The Jakarta Post
Antipiracy envoy: Actor Vino G. Bastian (right, second row) is shown in an advertisement campaigning against antipiracy. (Asosiasi Produser Film Indonesia (APROFI)/File)
If you spend a lot of time online, you may be familiar with websites offering newly premiered movies available for download or streaming, often recorded inside the theater.
Now, though, a new breed of movie streamers has popped up; the live-streamer looking for clout online by streaming the latest flick, spoilers be damned.
Addressing this issue, the Indonesian Film Producers’ Association (APROFI) has launched a new campaign against movie piracy specifically targeting this new phenomenon.
The campaign, done in collaboration with the Motion Pictures Association and the Creative Economy Agency (Bekraf), will be shown at three major cinema franchises — Cinema XXI, CGV and Cinemaxx.
This year, the campaign is using the intellectual property of Lifelike Pictures’ Wiro Sableng, which will hit theaters on Aug. 30.
The campaign is directed by Teguh Raharjo and sees Wiro Sableng’s stars Vino G Bastian and Fauzan Alfarizi reprising their roles as Wiro and Bujang Gila Tapak Sakti, respectively.
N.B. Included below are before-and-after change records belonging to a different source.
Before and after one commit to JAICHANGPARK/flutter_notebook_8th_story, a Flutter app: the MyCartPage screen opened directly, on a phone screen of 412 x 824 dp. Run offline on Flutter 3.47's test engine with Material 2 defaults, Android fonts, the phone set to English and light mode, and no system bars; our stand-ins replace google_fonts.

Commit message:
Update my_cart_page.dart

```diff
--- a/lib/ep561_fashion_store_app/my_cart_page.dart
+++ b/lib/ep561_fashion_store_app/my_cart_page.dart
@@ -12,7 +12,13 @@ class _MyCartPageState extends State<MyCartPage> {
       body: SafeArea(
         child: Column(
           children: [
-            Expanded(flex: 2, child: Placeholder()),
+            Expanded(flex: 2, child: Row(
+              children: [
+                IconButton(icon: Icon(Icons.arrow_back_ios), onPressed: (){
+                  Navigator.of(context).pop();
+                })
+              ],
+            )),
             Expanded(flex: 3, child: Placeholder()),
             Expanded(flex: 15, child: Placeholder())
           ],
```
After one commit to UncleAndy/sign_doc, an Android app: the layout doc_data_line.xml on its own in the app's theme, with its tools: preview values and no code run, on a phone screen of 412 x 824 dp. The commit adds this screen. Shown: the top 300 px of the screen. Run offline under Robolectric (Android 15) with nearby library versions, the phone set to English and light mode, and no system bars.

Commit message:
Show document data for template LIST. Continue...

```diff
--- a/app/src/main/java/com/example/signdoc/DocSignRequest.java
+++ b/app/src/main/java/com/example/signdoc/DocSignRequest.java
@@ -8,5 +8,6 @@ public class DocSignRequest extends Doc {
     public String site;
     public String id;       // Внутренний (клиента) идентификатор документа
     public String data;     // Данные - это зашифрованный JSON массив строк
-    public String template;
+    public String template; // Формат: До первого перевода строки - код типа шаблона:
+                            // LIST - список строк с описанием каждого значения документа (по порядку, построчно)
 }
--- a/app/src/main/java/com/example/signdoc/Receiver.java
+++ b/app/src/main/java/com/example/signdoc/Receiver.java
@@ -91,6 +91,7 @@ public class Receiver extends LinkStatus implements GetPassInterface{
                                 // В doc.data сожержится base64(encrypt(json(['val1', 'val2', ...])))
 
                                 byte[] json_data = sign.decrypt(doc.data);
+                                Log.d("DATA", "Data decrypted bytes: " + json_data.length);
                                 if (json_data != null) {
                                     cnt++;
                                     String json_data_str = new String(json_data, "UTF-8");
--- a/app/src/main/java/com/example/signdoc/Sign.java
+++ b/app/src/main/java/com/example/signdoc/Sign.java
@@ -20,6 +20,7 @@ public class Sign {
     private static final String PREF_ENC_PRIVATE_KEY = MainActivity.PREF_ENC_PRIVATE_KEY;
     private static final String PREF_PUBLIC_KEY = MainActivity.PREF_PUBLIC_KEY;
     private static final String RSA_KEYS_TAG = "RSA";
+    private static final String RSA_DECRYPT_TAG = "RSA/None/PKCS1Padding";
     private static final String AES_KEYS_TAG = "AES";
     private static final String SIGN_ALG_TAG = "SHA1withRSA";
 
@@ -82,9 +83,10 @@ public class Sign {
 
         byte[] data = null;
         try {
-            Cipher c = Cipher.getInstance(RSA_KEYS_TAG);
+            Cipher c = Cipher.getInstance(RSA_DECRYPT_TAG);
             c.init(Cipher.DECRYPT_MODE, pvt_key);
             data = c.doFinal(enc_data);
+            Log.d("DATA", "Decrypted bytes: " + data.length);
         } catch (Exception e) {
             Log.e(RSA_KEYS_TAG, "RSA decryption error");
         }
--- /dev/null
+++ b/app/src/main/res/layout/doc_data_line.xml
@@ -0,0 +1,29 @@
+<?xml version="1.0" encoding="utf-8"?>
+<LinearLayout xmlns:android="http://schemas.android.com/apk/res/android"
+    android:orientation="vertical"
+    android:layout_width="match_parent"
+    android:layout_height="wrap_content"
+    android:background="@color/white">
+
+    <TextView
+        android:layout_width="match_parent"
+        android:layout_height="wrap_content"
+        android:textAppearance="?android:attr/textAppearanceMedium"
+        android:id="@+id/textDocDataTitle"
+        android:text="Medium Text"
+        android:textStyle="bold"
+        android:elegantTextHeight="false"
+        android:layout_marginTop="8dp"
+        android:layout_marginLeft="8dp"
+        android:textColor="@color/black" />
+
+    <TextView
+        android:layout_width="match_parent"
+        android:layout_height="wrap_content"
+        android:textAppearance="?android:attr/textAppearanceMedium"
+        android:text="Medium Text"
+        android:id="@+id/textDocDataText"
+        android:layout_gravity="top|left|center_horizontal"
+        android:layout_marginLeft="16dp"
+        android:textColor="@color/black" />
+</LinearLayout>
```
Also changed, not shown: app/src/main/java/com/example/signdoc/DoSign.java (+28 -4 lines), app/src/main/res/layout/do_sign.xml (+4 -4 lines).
Actress Jessica Veranda is also in the campaign, while Marsha Timothy provided the voiceovers.
APROFI chairman Fauzan Zidni said the program was part of their yearly program using its members’ intellectual property.
“Last year, we used Filosofi Kopi and this year we used Wiro Sableng as it is the only movie that is part of both the Motion Pictures Association and APROFI,” Fauzan said.
Lifelike Pictures producer Sheila Timothy, who was also APROFI’s chairperson from 2013-2016, said the campaign was meant to instill in moviegoers that piracy was considered stealing.
“We want to encourage people, especially the younger generation, to be aware of what is right and wrong. We don’t want to scare people, so we’ve used a more comedic approach,” Sheila said, adding that the use of Wiro in the campaign was perfect because his character also fought for what was right.
Research by the University of Indonesia’s Institute for Economic and Social Research (LPEM- UI) found that the Indonesian film industry experienced an annual loss of Rp 1.495 trillion (US$103.5 million) due to illegal downloads and pirated DVDs.
Since 2015, APROFI and the Motion Pictures Association have reported 510 websites, suspected of copyright infringements, to the Law and Human Rights Ministry, which were then blocked by the Communication and Information Ministry.
In the Asia Pacific region, Indonesia sits at number two for the number of copyright-infringing websites blocked by the government, behind South Korea.
Cinema XXI corporate secretary Catherine Keng said there were two types of people who recorded movies in theaters — those who live-streamed for social media and those who planned to profit from the recordings.
“The first category is those who simply want to gain traction on social media. They live-stream movies because they consider it cool,” said Catherine, adding such behavior was commonly found among the younger generation and those who lacked awareness of the cinema’s rules.
She added that those belonging to the second category usually attended premieres, where they would record the video and audio separately, not necessarily in the same theater, and spliced them together later.
All three cinema brands have employed their own measures to fight pirates, for example, by using an advanced monitoring system that works in the dark as well as periodic checks from cinema staff.
CGV head of brand marketing Wisnu Triatmojo said when cinema staff caught someone in the act, they would ask the individual to delete the videos.
“We don’t want to act too hastily, but if we catch them we will hand them over to the authorities,” he added.
Catherine said in the case of underage children, Cinema XXI staff would notify their parents that they have committed a felony.
“In the case of an Indonesian film, we will alert the film’s producers and submit a full report of the incident. However, the people who can pursue the cases legally are the producers, and we as the exhibitors will act as witnesses.”
Catherine provided a notable example of a case involving the Warkop DKI Reborn movie. A moviegoer live-streamed the movie on an app, and filmmaker Falcon Pictures reported the individual to the police.
“There is a law that stipulates the fines and sentences, and it’s up to the filmmakers if they want to take legal action.”